[Front-end code change data]
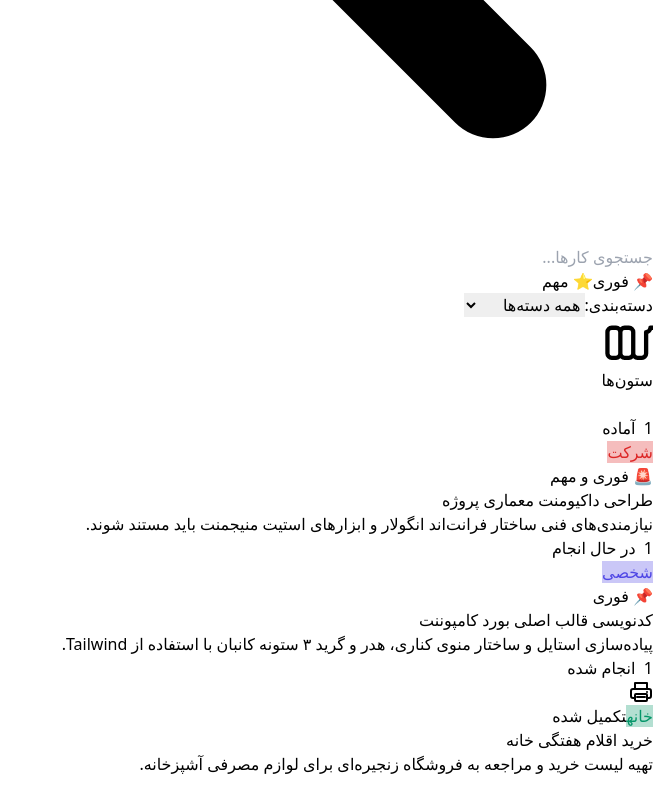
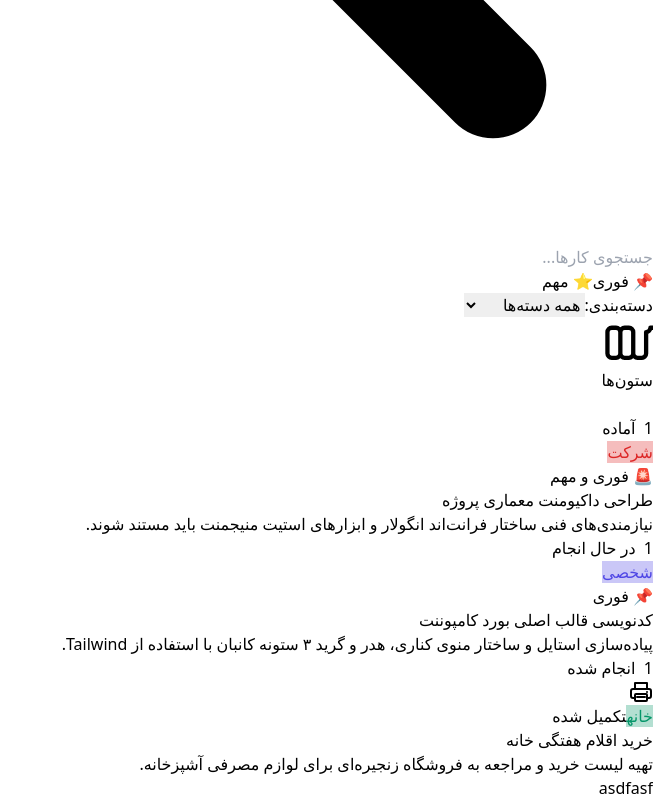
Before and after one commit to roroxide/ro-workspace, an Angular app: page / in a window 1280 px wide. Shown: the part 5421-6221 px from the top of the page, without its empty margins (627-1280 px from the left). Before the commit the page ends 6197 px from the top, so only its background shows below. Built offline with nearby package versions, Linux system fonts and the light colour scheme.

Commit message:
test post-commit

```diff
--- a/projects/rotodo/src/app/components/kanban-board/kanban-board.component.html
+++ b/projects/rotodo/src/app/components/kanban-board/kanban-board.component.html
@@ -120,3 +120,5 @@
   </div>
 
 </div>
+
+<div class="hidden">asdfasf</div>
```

REQUIRED ACTION: The records are to be duplicated in full and exactly, with images left out.

EXERCISE ANSWER:
Before and after one commit to roroxide/ro-workspace, an Angular app: page / in a window 1280 px wide. Shown: the part 5421-6221 px from the top of the page, without its empty margins (627-1280 px from the left). Before the commit the page ends 6197 px from the top, so only its background shows below. Built offline with nearby package versions, Linux system fonts and the light colour scheme.

Commit message:
test post-commit

```diff
--- a/projects/rotodo/src/app/components/kanban-board/kanban-board.component.html
+++ b/projects/rotodo/src/app/components/kanban-board/kanban-board.component.html
@@ -120,3 +120,5 @@
   </div>
 
 </div>
+
+<div class="hidden">asdfasf</div>
```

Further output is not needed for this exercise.